He said that he went up in the polls because he spoke about the people who were really hurting.

Mr Casey said that in his opinion the comments that boosted his support were comments he made about middle Ireland.

Speaking on RTÉ’s Morning Ireland, Mr Casey said that middle Ireland was feeling tired and felt like nobody was listening to them.

He said he believed that people were looking for a voice, and that they wanted someone who would say things that were on their mind.

On members of the Travelling community being worried about what might follow his comments, Mr Casey said his comments "did not unleash anything".

"I did not unleash anything ... they are 0.7% of the population and they are exactly the same as you and me. They are proud Irish people.

"There are so many wonderful ethnic minorities in the country – people from Africa, people from India, people from all different continents – they are different ethnic status. The people in the Travelling community are not, they are as Irish as you and me".

Mr Casey said he thought there had been a breath of fresh air coming through Irish politics. He did not rule out a future run in politics, saying he would run for the presidency next time - if he is not Taoiseach by then.

Speaking on RTÉ's Marian Finucane Show, Mr Casey has said he is actually quite disappointed with the predicted election outcome. He felt there was a chance he could win and he really felt he did have an opportunity to make a difference.

He said he believed that he would either join or form a political party in Ireland. He said that he decided to run in this campaign because he would be 74 when by the time of the next election.

Mr Casey said the vast majority of people who voted for him were paying all the bills and barely getting by.

He said he has total respect for the Travelling community and had he been successful, he was "going to suggest that we invite all of the Travelling community to move into the Phoenix Park for a five-year period.

"Unfortunately I'm not in a position to do that. I would encourage Michael D to do that and insist that schools are put in there for a five-year period so that they can get education. Education, education, education, that's the key.

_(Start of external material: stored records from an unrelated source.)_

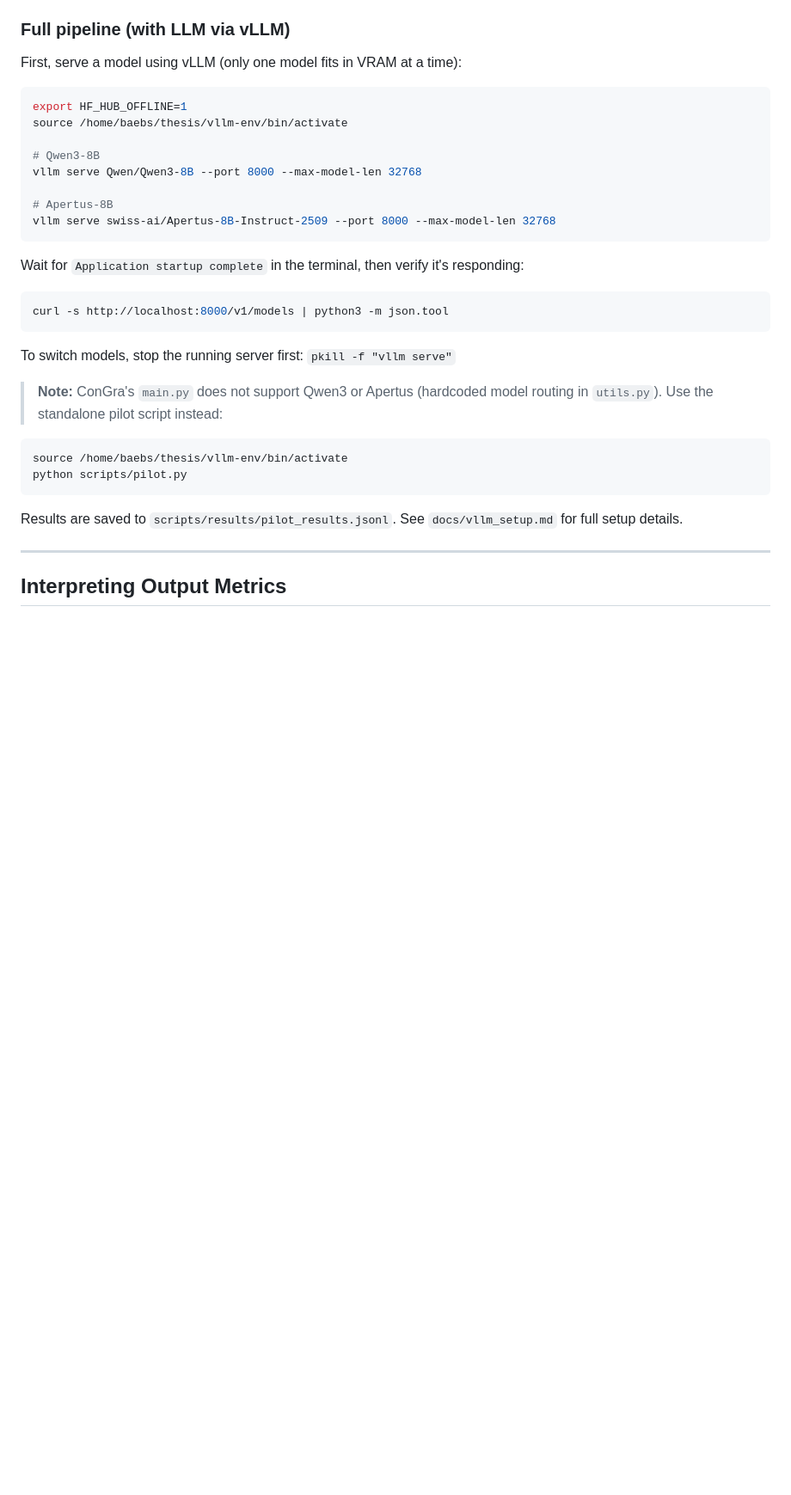
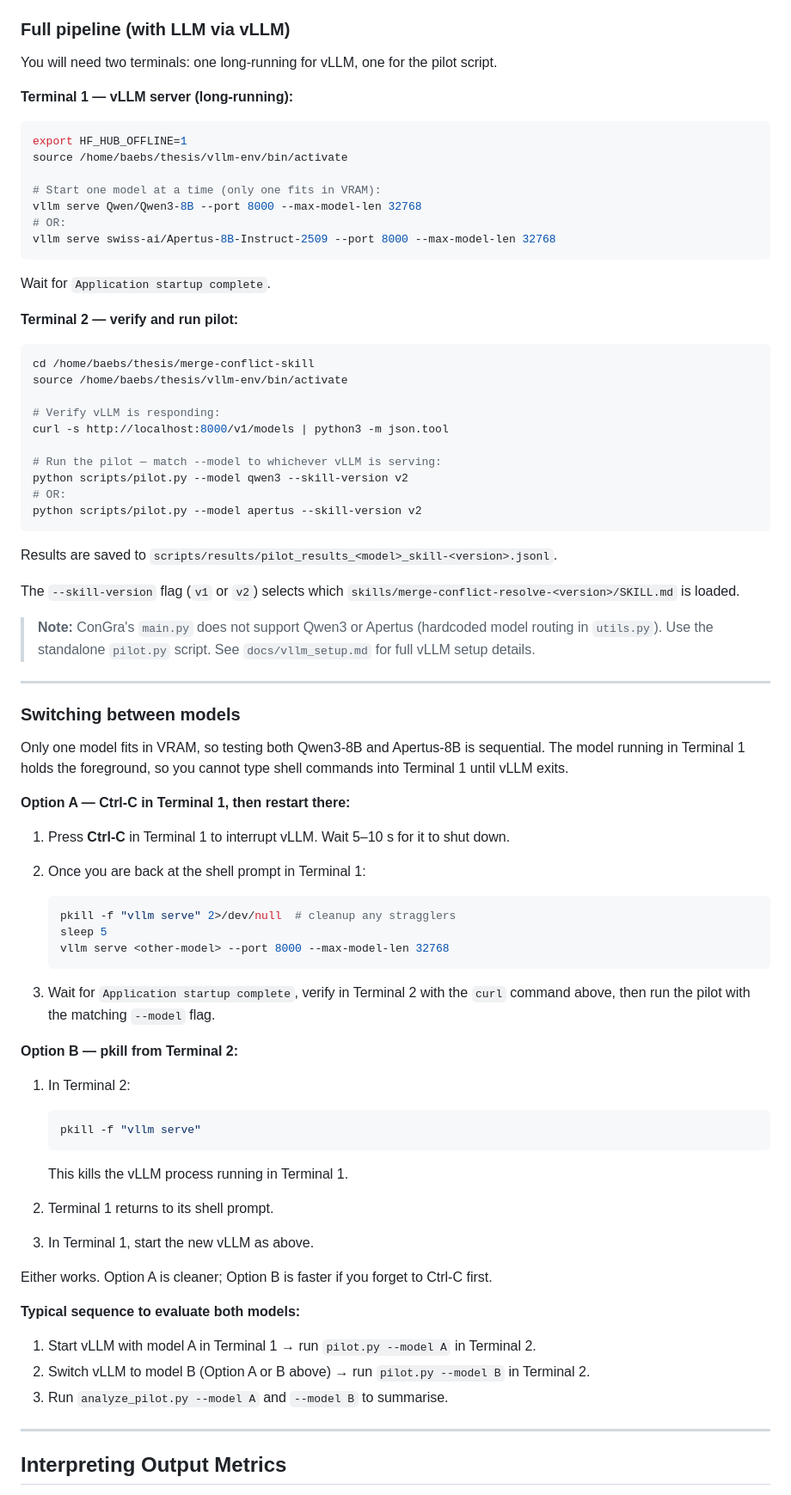
Before and after one commit to bdravec/merge-conflict-skill, a Markdown page: README.md, the part around the change. Shown at 86% size. GitHub-like rendering; blank space fills up the shorter version.

Commit message:
docs: README — two-terminal vLLM workflow + model-switching section; refs #6
The previous Full-pipeline section glossed over the foreground-process
gotcha: typing pkill into Terminal 1 while vLLM is running there does
nothing because vLLM holds the terminal. Replace with a two-terminal
walkthrough and a dedicated "Switching between models" subsection
covering both stop options (Ctrl-C in T1, or pkill from T2).

Also update the pilot.py invocation to include --model and
--skill-version flags introduced in dcb866b.

````diff
--- a/README.md
+++ b/README.md
@@ -122,35 +122,82 @@ Note: the empty string case passes via winnowing — this is a known bug in the
 
 ### Full pipeline (with LLM via vLLM)
 
-First, serve a model using vLLM (only one model fits in VRAM at a time):
+You will need two terminals: one long-running for vLLM, one for the pilot script.
+
+**Terminal 1 — vLLM server (long-running):**
 
 ```bash
 export HF_HUB_OFFLINE=1
 source /home/baebs/thesis/vllm-env/bin/activate
 
-# Qwen3-8B
+# Start one model at a time (only one fits in VRAM):
 vllm serve Qwen/Qwen3-8B --port 8000 --max-model-len 32768
-
-# Apertus-8B
+# OR:
 vllm serve swiss-ai/Apertus-8B-Instruct-2509 --port 8000 --max-model-len 32768
 ```
 
-Wait for `Application startup complete` in the terminal, then verify it's responding:
+Wait for `Application startup complete`.
+
+**Terminal 2 — verify and run pilot:**
 
 ```bash
+cd /home/baebs/thesis/merge-conflict-skill
+source /home/baebs/thesis/vllm-env/bin/activate
+
+# Verify vLLM is responding:
 curl -s http://localhost:8000/v1/models | python3 -m json.tool
+
+# Run the pilot — match --model to whichever vLLM is serving:
+python scripts/pilot.py --model qwen3 --skill-version v2
+# OR:
+python scripts/pilot.py --model apertus --skill-version v2
 ```
 
-To switch models, stop the running server first: `pkill -f "vllm serve"`
+Results are saved to `scripts/results/pilot_results_<model>_skill-<version>.jsonl`.
 
-> **Note:** ConGra's `main.py` does not support Qwen3 or Apertus (hardcoded model routing in `utils.py`). Use the standalone pilot script instead:
+The `--skill-version` flag (`v1` or `v2`) selects which `skills/merge-conflict-resolve-<version>/SKILL.md` is loaded.
 
-```bash
-source /home/baebs/thesis/vllm-env/bin/activate
-python scripts/pilot.py
-```
+> **Note:** ConGra's `main.py` does not support Qwen3 or Apertus (hardcoded model routing in `utils.py`). Use the standalone `pilot.py` script. See `docs/vllm_setup.md` for full vLLM setup details.
 
-Results are saved to `scripts/results/pilot_results.jsonl`. See `docs/vllm_setup.md` for full setup details.
+---
+
+### Switching between models
+
+Only one model fits in VRAM, so testing both Qwen3-8B and Apertus-8B is sequential. The model running in Terminal 1 holds the foreground, so you cannot type shell commands into Terminal 1 until vLLM exits.
+
+**Option A — Ctrl-C in Terminal 1, then restart there:**
+
+1. Press **Ctrl-C** in Terminal 1 to interrupt vLLM. Wait 5–10 s for it to shut down.
+2. Once you are back at the shell prompt in Terminal 1:
+
+   ```bash
+   pkill -f "vllm serve" 2>/dev/null  # cleanup any stragglers
+   sleep 5
+   vllm serve <other-model> --port 8000 --max-model-len 32768
+   ```
+
+3. Wait for `Application startup complete`, verify in Terminal 2 with the `curl` command above, then run the pilot with the matching `--model` flag.
+
+**Option B — pkill from Terminal 2:**
+
+1. In Terminal 2:
+
+   ```bash
+   pkill -f "vllm serve"
+   ```
+
+   This kills the vLLM process running in Terminal 1.
+
+2. Terminal 1 returns to its shell prompt.
+3. In Terminal 1, start the new vLLM as above.
+
+Either works. Option A is cleaner; Option B is faster if you forget to Ctrl-C first.
+
+**Typical sequence to evaluate both models:**
+
+1. Start vLLM with model A in Terminal 1 → run `pilot.py --model A` in Terminal 2.
+2. Switch vLLM to model B (Option A or B above) → run `pilot.py --model B` in Terminal 2.
+3. Run `analyze_pilot.py --model A` and `--model B` to summarise.
 
 ---
 
````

"The real reason I got a bump in the polls is because I spoke about and said: 'Middle Ireland - they're the people that are hurting, they're the people who got absolutely nothing out of the last Budget and they're the ones that are paying all the bills'."

Kathleen Lawrence, an Irish Traveller and part of the Health team at Pavee Point, said there was no way that Mr Casey would have jumped from 1% to 20% of the vote if he had not made his comments about the Travelling community.

She added that it was very disappointing to see him bring American style politics to Ireland and said all he has done is make Ireland more divisive.

"I think based on his comments the only one he is fooling is himself, because there is no way he would have jumped up to 20% in the vote without making those comments," she said.

She pointed out that when cuts were being made during the recession, the Travelling community was hit by cuts the most.

"As Peter Casey said, Travellers are less than 1% of the population, but we are a distinct ethnic minority within this country. I am very proud to be Irish, but I am very proud to be an Irish Traveller," she said.

She added: "I think it is a shame and disgrace that he feels it is OK to turn around and say that we should not be recognised for who we are."

Catholic Archbishop of Cashel and Emly Kieran O'Reilly has said he has been alarmed by some of the inflammatory language used during the presidential election campaign. 

Archbishop O'Reilly said it had "caused real hurt, humiliation and heartache".

The archbishop lives in Thurles where Mr Casey had criticised some members of the Travelling community for refusing to move into newly-built houses unless stabling for their horses was provided.

In a statement, Dr O'Reilly said that the Travelling community has expressed concern over hurt caused by some of the public discussion in recent weeks.

He added: "Travellers are finding themselves at the centre of unwelcome and unfair comment. Our society, which is already unequal, cannot afford to become any more polarised. Whilst the election may be over, unfortunately the consequences of this campaign will continue for many for some time to come."

Congratulating Michael D Higgins, the archbishop said that the nation could look forward with confidence to Mr Higgins' compassionate style of leadership.